Once she was a little older, her parents decided that it was safe for her mother to travel – she had family business to attend to in Versailles – and to leave Eudora in the care of her father. In a letter he reported that he let her play on the floor of his study while he worked, and that she had somehow gotten hold of a pair of scissors and some of his socks, which resulted in pretty red ribbons.
By the time they moved to Le clos in the mid 80s, the couple devised an educational program for their daughter based on Rousseau’s works. Conveniently, they must have forgot that Rousseau’s educational precepts only really applied to boys!
In any case, Manon was not impressed with her daughter’s intellect and she wrote to her husband:
We mustn’t pretend, your daughter is sensitive, she loves me, she will be sweet, but she does not have a single idea... [...] no promise of any wit. She embroidered a pretty work box for me and she seems good with a needle, but she doesn’t appear to have any taste, and I am starting to believe that we should not expect too much of her.

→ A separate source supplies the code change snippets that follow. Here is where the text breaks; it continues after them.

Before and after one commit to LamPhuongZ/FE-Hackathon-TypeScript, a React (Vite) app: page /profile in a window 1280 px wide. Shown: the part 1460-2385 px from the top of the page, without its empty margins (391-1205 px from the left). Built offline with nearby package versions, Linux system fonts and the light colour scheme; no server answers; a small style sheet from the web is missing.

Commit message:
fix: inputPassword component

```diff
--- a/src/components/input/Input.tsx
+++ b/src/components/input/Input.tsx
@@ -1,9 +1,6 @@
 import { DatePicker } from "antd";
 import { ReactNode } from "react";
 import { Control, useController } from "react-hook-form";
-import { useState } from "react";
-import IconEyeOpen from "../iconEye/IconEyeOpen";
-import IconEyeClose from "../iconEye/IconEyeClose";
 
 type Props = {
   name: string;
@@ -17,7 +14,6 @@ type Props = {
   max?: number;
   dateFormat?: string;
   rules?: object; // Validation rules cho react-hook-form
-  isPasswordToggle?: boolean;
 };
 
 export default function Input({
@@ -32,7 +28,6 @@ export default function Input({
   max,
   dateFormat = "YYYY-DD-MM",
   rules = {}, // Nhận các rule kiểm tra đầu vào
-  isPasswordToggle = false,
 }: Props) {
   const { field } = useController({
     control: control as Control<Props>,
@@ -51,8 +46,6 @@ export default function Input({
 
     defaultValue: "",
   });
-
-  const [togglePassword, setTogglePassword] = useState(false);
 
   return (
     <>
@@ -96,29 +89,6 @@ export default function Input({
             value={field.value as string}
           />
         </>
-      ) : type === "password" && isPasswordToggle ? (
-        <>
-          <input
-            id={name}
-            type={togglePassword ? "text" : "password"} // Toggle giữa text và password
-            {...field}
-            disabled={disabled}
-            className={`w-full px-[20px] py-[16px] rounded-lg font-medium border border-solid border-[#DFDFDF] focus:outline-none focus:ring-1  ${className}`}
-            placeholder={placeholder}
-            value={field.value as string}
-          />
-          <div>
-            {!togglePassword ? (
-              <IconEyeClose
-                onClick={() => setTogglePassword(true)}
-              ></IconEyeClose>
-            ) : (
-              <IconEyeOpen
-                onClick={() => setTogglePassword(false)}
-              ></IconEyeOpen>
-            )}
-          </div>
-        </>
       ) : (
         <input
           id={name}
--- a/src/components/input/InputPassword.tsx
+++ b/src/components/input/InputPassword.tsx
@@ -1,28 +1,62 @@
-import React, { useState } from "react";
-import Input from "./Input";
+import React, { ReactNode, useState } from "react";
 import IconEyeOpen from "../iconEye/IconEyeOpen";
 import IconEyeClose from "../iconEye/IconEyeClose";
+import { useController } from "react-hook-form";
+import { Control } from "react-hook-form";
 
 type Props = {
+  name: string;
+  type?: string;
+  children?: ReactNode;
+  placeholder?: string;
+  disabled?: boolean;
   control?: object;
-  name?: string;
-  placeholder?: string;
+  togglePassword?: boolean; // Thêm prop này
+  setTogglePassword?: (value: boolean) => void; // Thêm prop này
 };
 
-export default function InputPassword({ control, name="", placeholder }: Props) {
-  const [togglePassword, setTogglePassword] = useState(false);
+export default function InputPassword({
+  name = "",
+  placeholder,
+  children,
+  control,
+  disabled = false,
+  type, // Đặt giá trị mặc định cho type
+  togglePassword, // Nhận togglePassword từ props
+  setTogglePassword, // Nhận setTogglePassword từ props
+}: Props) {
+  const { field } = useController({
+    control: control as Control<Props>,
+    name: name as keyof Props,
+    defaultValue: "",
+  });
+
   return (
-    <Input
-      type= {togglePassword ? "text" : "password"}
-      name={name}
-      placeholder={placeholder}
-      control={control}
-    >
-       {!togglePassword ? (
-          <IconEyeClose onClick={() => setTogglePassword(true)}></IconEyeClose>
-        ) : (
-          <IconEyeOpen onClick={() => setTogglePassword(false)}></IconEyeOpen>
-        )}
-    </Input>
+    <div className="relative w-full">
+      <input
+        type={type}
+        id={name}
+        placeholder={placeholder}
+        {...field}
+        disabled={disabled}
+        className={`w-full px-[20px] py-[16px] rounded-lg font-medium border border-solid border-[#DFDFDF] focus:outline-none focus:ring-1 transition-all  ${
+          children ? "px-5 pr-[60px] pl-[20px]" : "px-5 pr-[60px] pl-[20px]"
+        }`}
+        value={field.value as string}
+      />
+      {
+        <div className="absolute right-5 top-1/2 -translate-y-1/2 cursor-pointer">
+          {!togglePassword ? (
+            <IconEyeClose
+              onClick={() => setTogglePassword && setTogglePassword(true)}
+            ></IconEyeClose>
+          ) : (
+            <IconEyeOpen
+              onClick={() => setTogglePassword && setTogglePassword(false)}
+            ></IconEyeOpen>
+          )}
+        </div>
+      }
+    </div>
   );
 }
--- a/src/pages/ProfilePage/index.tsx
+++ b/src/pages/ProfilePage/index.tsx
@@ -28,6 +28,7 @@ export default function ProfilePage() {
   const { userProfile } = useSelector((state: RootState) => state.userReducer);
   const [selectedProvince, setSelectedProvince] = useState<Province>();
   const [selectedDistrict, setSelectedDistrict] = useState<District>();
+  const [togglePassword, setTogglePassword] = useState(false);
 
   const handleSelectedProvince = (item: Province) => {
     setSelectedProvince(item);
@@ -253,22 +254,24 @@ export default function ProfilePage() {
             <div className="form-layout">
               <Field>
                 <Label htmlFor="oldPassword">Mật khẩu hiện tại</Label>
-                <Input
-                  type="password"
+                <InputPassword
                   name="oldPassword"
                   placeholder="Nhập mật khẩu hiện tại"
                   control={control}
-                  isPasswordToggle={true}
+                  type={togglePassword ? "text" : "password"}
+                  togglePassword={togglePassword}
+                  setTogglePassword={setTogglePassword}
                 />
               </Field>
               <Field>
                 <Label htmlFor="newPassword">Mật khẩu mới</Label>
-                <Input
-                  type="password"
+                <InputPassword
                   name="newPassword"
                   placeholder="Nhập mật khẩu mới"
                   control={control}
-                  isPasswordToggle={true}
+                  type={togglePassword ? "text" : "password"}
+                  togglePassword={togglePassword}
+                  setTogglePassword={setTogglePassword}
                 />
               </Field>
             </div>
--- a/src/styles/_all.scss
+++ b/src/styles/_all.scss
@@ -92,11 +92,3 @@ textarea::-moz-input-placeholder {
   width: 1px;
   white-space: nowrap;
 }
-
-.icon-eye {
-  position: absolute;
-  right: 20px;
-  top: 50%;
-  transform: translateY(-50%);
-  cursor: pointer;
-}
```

When Manon was taken to l’Abbaye, in May 1793, her daughter stayed behind with the family’s servant, Marguerite. While in prison, her mother arranged for their friend, Bosc, to be her guardian in the event of hers and her husband’s death. And the even did come a few months later.
Bosc took charge of the twelve year old’s education. A year and a half later, they were considering marriage. Bosc, in a letter to a friend, represents it as her idea, but one he is considering as he finds so ‘promising’ and ‘interesting’. Nonetheless the marriage does not happen and Eudora is adopted by another friend of her mother’s Champagneux. The latter, a family man, cannot take the child for himself, but he married her off to one of his son. Eudora was 15 and he husband, Pierre-Leon, 20.
The couple had two daugthers, Zelia (1799-1880) who had herself had three daughters and one son and Malvina (1800-1834). It is likely that there are descendants of Zelia still alive, but I have not been able to trace them.
When Malvina died suddenly at the age of 34, her mother turned to religion and became a recluse.
Bosc gave Eudora her mother’s papers around that time. but it was Zelia and her children who later re-discovered Manon’s life, works and correspondence. They collaborated with Faugere to publish a new edition of the Memoirs, and donated the manuscripts to the Bibliotheque Nationale de France. Many of these can now be read on Gallica.
This is where I live blog about my new book project, an intellectual biography of three French Revolutionary women philosophers.